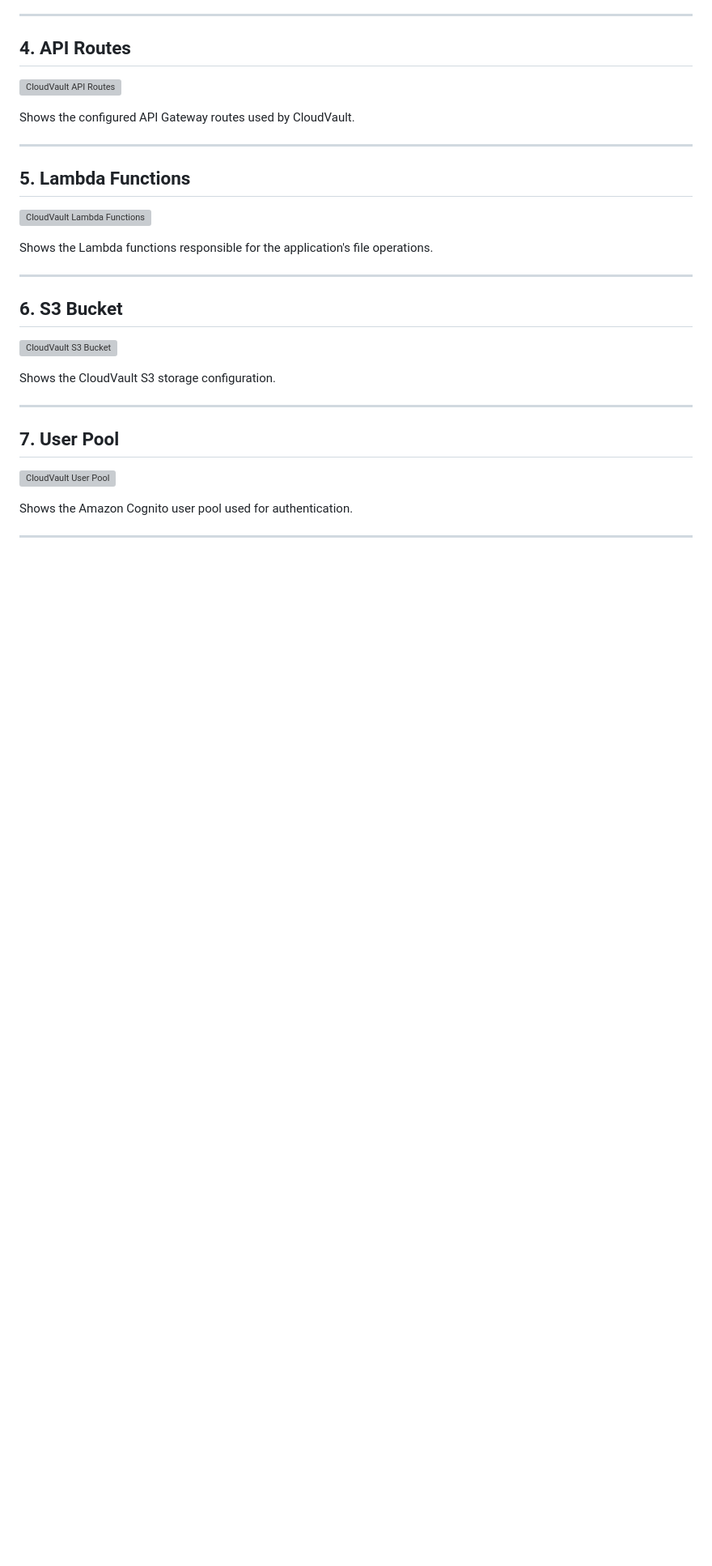
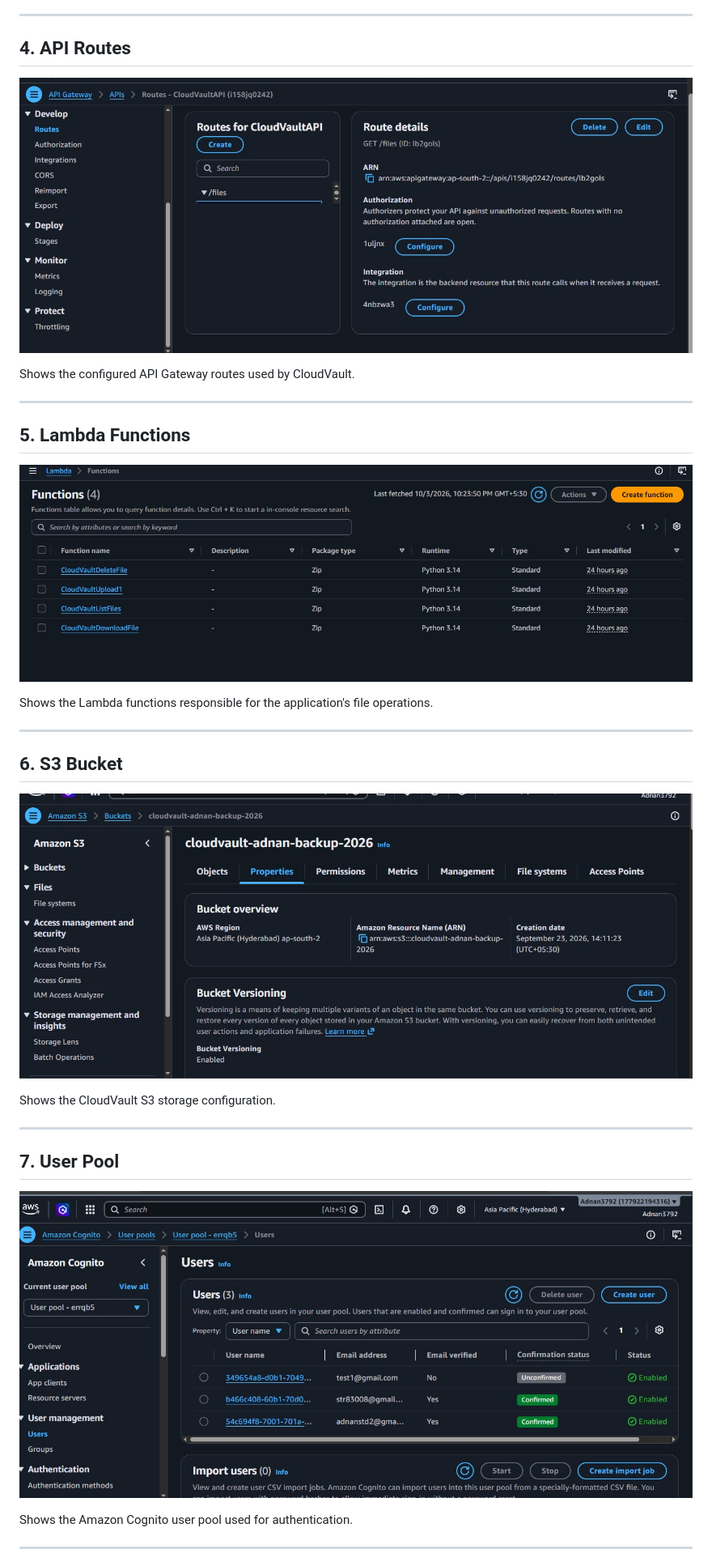
Before and after one commit to Adnan3792/CloudVault-Serverless-Automated-File-Backup-System., a Markdown page: README.md, the part around one of its changes. Shown at 81% size. GitHub-like rendering; blank space fills up the shorter version; grey boxes are pictures that could not be loaded.

```diff
--- a/README.md
+++ b/README.md
@@ -1071,7 +1042,7 @@ Shows the main dashboard where users can upload, view, download, and delete file
 
 ## 4. API Routes
 
-![CloudVault API Routes](docs/api-routes.jpg)
+![CloudVault API Routes](docs/screenshots/api-routes.jpg)
 
 Shows the configured API Gateway routes used by CloudVault.
 
@@ -1079,7 +1050,7 @@ Shows the configured API Gateway routes used by CloudVault.
 
 ## 5. Lambda Functions
 
-![CloudVault Lambda Functions](docs/lambda-functions.jpg)
+![CloudVault Lambda Functions](docs/screenshots/lambda-functions.jpg)
 
 Shows the Lambda functions responsible for the application's file operations.
 
@@ -1087,7 +1058,7 @@ Shows the Lambda functions responsible for the application's file operations.
 
 ## 6. S3 Bucket
 
-![CloudVault S3 Bucket](docs/s3bucket.jpg)
+![CloudVault S3 Bucket](docs/screenshots/s3bucket.jpg)
 
 Shows the CloudVault S3 storage configuration.
 
@@ -1095,7 +1066,7 @@ Shows the CloudVault S3 storage configuration.
 
 ## 7. User Pool
 
-![CloudVault User Pool](docs/user-pool.jpg)
+![CloudVault User Pool](docs/screenshots/user-pool.jpg)
 
 Shows the Amazon Cognito user pool used for authentication.
 
```
Also changed, not shown: other parts of README.md (+5 -35 lines).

Problem statement — Are you able to set down all the lines above exactly, without any pictures?

Answer to the problem —
Before and after one commit to Adnan3792/CloudVault-Serverless-Automated-File-Backup-System., a Markdown page: README.md, the part around one of its changes. Shown at 81% size. GitHub-like rendering; blank space fills up the shorter version; grey boxes are pictures that could not be loaded.

```diff
--- a/README.md
+++ b/README.md
@@ -1071,7 +1042,7 @@ Shows the main dashboard where users can upload, view, download, and delete file
 
 ## 4. API Routes
 
-![CloudVault API Routes](docs/api-routes.jpg)
+![CloudVault API Routes](docs/screenshots/api-routes.jpg)
 
 Shows the configured API Gateway routes used by CloudVault.
 
@@ -1079,7 +1050,7 @@ Shows the configured API Gateway routes used by CloudVault.
 
 ## 5. Lambda Functions
 
-![CloudVault Lambda Functions](docs/lambda-functions.jpg)
+![CloudVault Lambda Functions](docs/screenshots/lambda-functions.jpg)
 
 Shows the Lambda functions responsible for the application's file operations.
 
@@ -1087,7 +1058,7 @@ Shows the Lambda functions responsible for the application's file operations.
 
 ## 6. S3 Bucket
 
-![CloudVault S3 Bucket](docs/s3bucket.jpg)
+![CloudVault S3 Bucket](docs/screenshots/s3bucket.jpg)
 
 Shows the CloudVault S3 storage configuration.
 
@@ -1095,7 +1066,7 @@ Shows the CloudVault S3 storage configuration.
 
 ## 7. User Pool
 
-![CloudVault User Pool](docs/user-pool.jpg)
+![CloudVault User Pool](docs/screenshots/user-pool.jpg)
 
 Shows the Amazon Cognito user pool used for authentication.
 
```
Also changed, not shown: other parts of README.md (+5 -35 lines).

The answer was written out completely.